THE TASK >>
An exact copy of the data below is needed; please leave out any pictures.

------ DATASET RECORDS

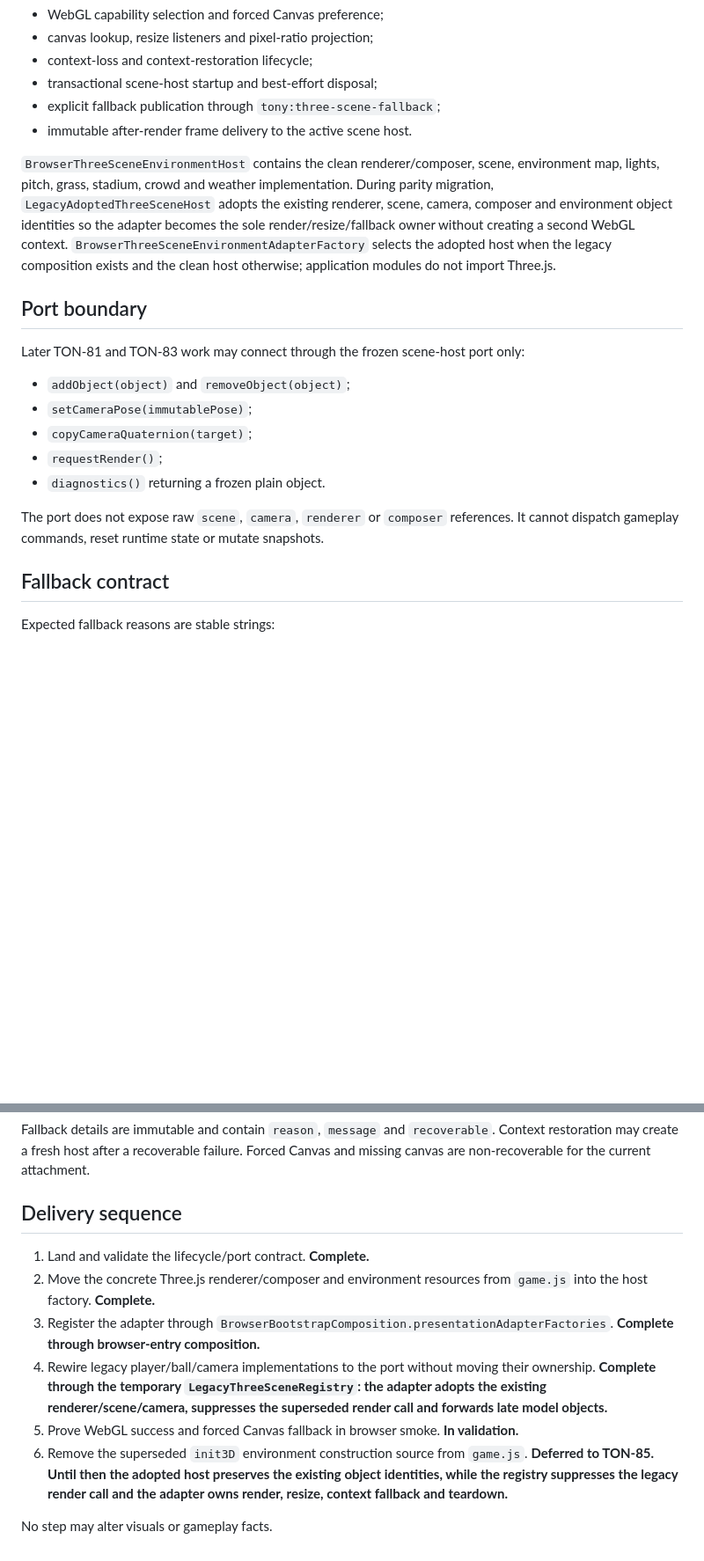
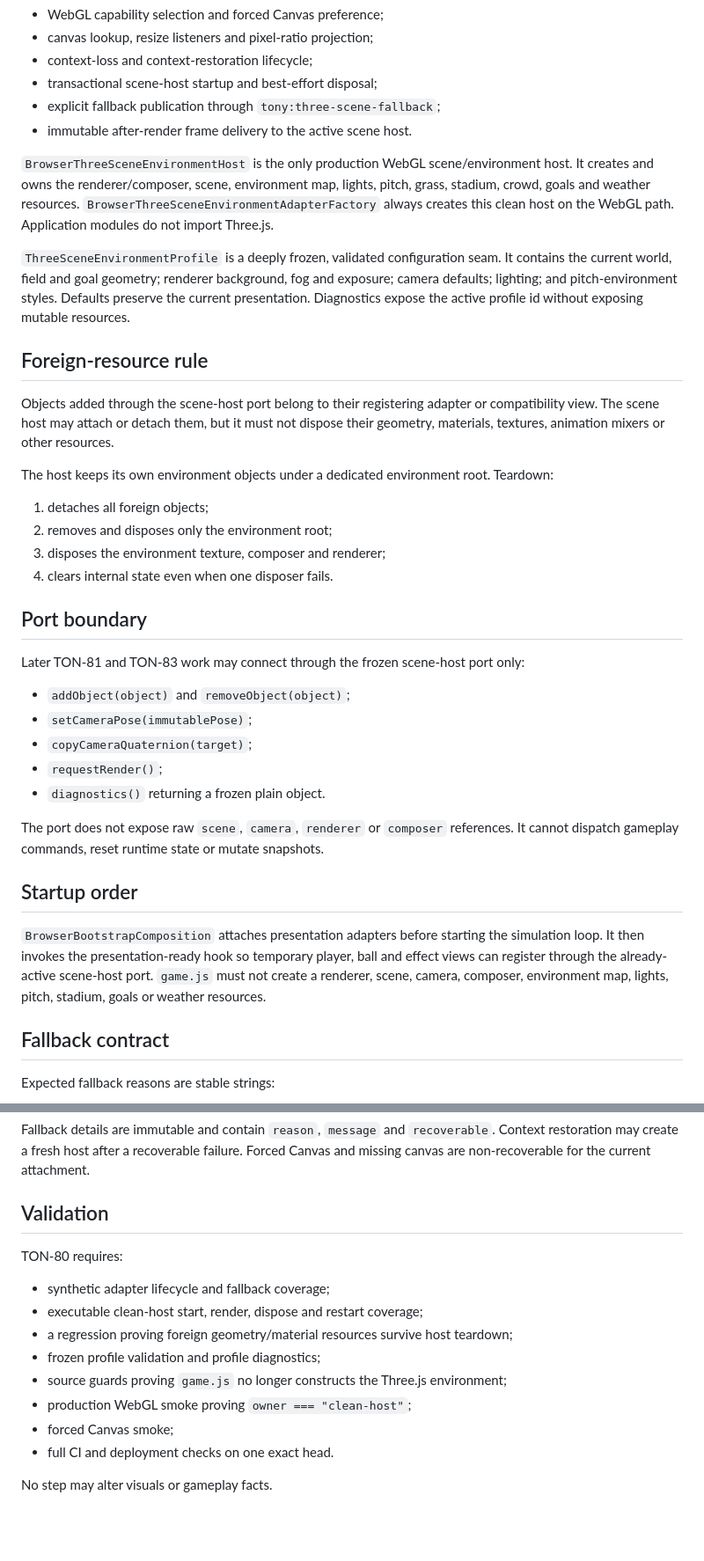
Before and after one commit to hungtvb/-tony-football, a Markdown page: docs/13_THREE_SCENE_HOST_CONTRACT.md, 2 parts joined by grey strips. Shown at 88% size. Rendered like a GitHub page; blank space fills up the shorter version.

Commit message:
docs(ton-80): finalize clean scene host contract

```diff
--- a/docs/13_THREE_SCENE_HOST_CONTRACT.md
+++ b/docs/13_THREE_SCENE_HOST_CONTRACT.md
@@ -15,7 +15,20 @@ This contract belongs to TON-80. It moves browser WebGL scene and environment li
 - explicit fallback publication through `tony:three-scene-fallback`;
 - immutable after-render frame delivery to the active scene host.
 
-`BrowserThreeSceneEnvironmentHost` contains the clean renderer/composer, scene, environment map, lights, pitch, grass, stadium, crowd and weather implementation. During parity migration, `LegacyAdoptedThreeSceneHost` adopts the existing renderer, scene, camera, composer and environment object identities so the adapter becomes the sole render/resize/fallback owner without creating a second WebGL context. `BrowserThreeSceneEnvironmentAdapterFactory` selects the adopted host when the legacy composition exists and the clean host otherwise; application modules do not import Three.js.
+`BrowserThreeSceneEnvironmentHost` is the only production WebGL scene/environment host. It creates and owns the renderer/composer, scene, environment map, lights, pitch, grass, stadium, crowd, goals and weather resources. `BrowserThreeSceneEnvironmentAdapterFactory` always creates this clean host on the WebGL path. Application modules do not import Three.js.
+
+`ThreeSceneEnvironmentProfile` is a deeply frozen, validated configuration seam. It contains the current world, field and goal geometry; renderer background, fog and exposure; camera defaults; lighting; and pitch-environment styles. Defaults preserve the current presentation. Diagnostics expose the active profile id without exposing mutable resources.
+
+## Foreign-resource rule
+
+Objects added through the scene-host port belong to their registering adapter or compatibility view. The scene host may attach or detach them, but it must not dispose their geometry, materials, textures, animation mixers or other resources.
+
+The host keeps its own environment objects under a dedicated environment root. Teardown:
+
+1. detaches all foreign objects;
+2. removes and disposes only the environment root;
+3. disposes the environment texture, composer and renderer;
+4. clears internal state even when one disposer fails.
 
 ## Port boundary
 
@@ -28,6 +41,10 @@ Later TON-81 and TON-83 work may connect through the frozen scene-host port only
 - `diagnostics()` returning a frozen plain object.
 
 The port does not expose raw `scene`, `camera`, `renderer` or `composer` references. It cannot dispatch gameplay commands, reset runtime state or mutate snapshots.
+
+## Startup order
+
+`BrowserBootstrapComposition` attaches presentation adapters before starting the simulation loop. It then invokes the presentation-ready hook so temporary player, ball and effect views can register through the already-active scene-host port. `game.js` must not create a renderer, scene, camera, composer, environment map, lights, pitch, stadium, goals or weather resources.
 
 ## Fallback contract
 
@@ -44,13 +61,17 @@ Expected fallback reasons are stable strings:
 
 Fallback details are immutable and contain `reason`, `message` and `recoverable`. Context restoration may create a fresh host after a recoverable failure. Forced Canvas and missing canvas are non-recoverable for the current attachment.
 
-## Delivery sequence
+## Validation
 
-1. Land and validate the lifecycle/port contract. **Complete.**
-2. Move the concrete Three.js renderer/composer and environment resources from `game.js` into the host factory. **Complete.**
-3. Register the adapter through `BrowserBootstrapComposition.presentationAdapterFactories`. **Complete through browser-entry composition.**
-4. Rewire legacy player/ball/camera implementations to the port without moving their ownership. **Complete through the temporary `LegacyThreeSceneRegistry`: the adapter adopts the existing renderer/scene/camera, suppresses the superseded render call and forwards late model objects.**
-5. Prove WebGL success and forced Canvas fallback in browser smoke. **In validation.**
-6. Remove the superseded `init3D` environment construction source from `game.js`. **Deferred to TON-85. Until then the adopted host preserves the existing object identities, while the registry suppresses the legacy render call and the adapter owns render, resize, context fallback and teardown.**
+TON-80 requires:
+
+- synthetic adapter lifecycle and fallback coverage;
+- executable clean-host start, render, dispose and restart coverage;
+- a regression proving foreign geometry/material resources survive host teardown;
+- frozen profile validation and profile diagnostics;
+- source guards proving `game.js` no longer constructs the Three.js environment;
+- production WebGL smoke proving `owner === "clean-host"`;
+- forced Canvas smoke;
+- full CI and deployment checks on one exact head.
 
 No step may alter visuals or gameplay facts.
```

------------

WRITTEN REPLY >>
Before and after one commit to hungtvb/-tony-football, a Markdown page: docs/13_THREE_SCENE_HOST_CONTRACT.md, 2 parts joined by grey strips. Shown at 88% size. Rendered like a GitHub page; blank space fills up the shorter version.

Commit message:
docs(ton-80): finalize clean scene host contract

```diff
--- a/docs/13_THREE_SCENE_HOST_CONTRACT.md
+++ b/docs/13_THREE_SCENE_HOST_CONTRACT.md
@@ -15,7 +15,20 @@ This contract belongs to TON-80. It moves browser WebGL scene and environment li
 - explicit fallback publication through `tony:three-scene-fallback`;
 - immutable after-render frame delivery to the active scene host.
 
-`BrowserThreeSceneEnvironmentHost` contains the clean renderer/composer, scene, environment map, lights, pitch, grass, stadium, crowd and weather implementation. During parity migration, `LegacyAdoptedThreeSceneHost` adopts the existing renderer, scene, camera, composer and environment object identities so the adapter becomes the sole render/resize/fallback owner without creating a second WebGL context. `BrowserThreeSceneEnvironmentAdapterFactory` selects the adopted host when the legacy composition exists and the clean host otherwise; application modules do not import Three.js.
+`BrowserThreeSceneEnvironmentHost` is the only production WebGL scene/environment host. It creates and owns the renderer/composer, scene, environment map, lights, pitch, grass, stadium, crowd, goals and weather resources. `BrowserThreeSceneEnvironmentAdapterFactory` always creates this clean host on the WebGL path. Application modules do not import Three.js.
+
+`ThreeSceneEnvironmentProfile` is a deeply frozen, validated configuration seam. It contains the current world, field and goal geometry; renderer background, fog and exposure; camera defaults; lighting; and pitch-environment styles. Defaults preserve the current presentation. Diagnostics expose the active profile id without exposing mutable resources.
+
+## Foreign-resource rule
+
+Objects added through the scene-host port belong to their registering adapter or compatibility view. The scene host may attach or detach them, but it must not dispose their geometry, materials, textures, animation mixers or other resources.
+
+The host keeps its own environment objects under a dedicated environment root. Teardown:
+
+1. detaches all foreign objects;
+2. removes and disposes only the environment root;
+3. disposes the environment texture, composer and renderer;
+4. clears internal state even when one disposer fails.
 
 ## Port boundary
 
@@ -28,6 +41,10 @@ Later TON-81 and TON-83 work may connect through the frozen scene-host port only
 - `diagnostics()` returning a frozen plain object.
 
 The port does not expose raw `scene`, `camera`, `renderer` or `composer` references. It cannot dispatch gameplay commands, reset runtime state or mutate snapshots.
+
+## Startup order
+
+`BrowserBootstrapComposition` attaches presentation adapters before starting the simulation loop. It then invokes the presentation-ready hook so temporary player, ball and effect views can register through the already-active scene-host port. `game.js` must not create a renderer, scene, camera, composer, environment map, lights, pitch, stadium, goals or weather resources.
 
 ## Fallback contract
 
@@ -44,13 +61,17 @@ Expected fallback reasons are stable strings:
 
 Fallback details are immutable and contain `reason`, `message` and `recoverable`. Context restoration may create a fresh host after a recoverable failure. Forced Canvas and missing canvas are non-recoverable for the current attachment.
 
-## Delivery sequence
+## Validation
 
-1. Land and validate the lifecycle/port contract. **Complete.**
-2. Move the concrete Three.js renderer/composer and environment resources from `game.js` into the host factory. **Complete.**
-3. Register the adapter through `BrowserBootstrapComposition.presentationAdapterFactories`. **Complete through browser-entry composition.**
-4. Rewire legacy player/ball/camera implementations to the port without moving their ownership. **Complete through the temporary `LegacyThreeSceneRegistry`: the adapter adopts the existing renderer/scene/camera, suppresses the superseded render call and forwards late model objects.**
-5. Prove WebGL success and forced Canvas fallback in browser smoke. **In validation.**
-6. Remove the superseded `init3D` environment construction source from `game.js`. **Deferred to TON-85. Until then the adopted host preserves the existing object identities, while the registry suppresses the legacy render call and the adapter owns render, resize, context fallback and teardown.**
+TON-80 requires:
+
+- synthetic adapter lifecycle and fallback coverage;
+- executable clean-host start, render, dispose and restart coverage;
+- a regression proving foreign geometry/material resources survive host teardown;
+- frozen profile validation and profile diagnostics;
+- source guards proving `game.js` no longer constructs the Three.js environment;
+- production WebGL smoke proving `owner === "clean-host"`;
+- forced Canvas smoke;
+- full CI and deployment checks on one exact head.
 
 No step may alter visuals or gameplay facts.
```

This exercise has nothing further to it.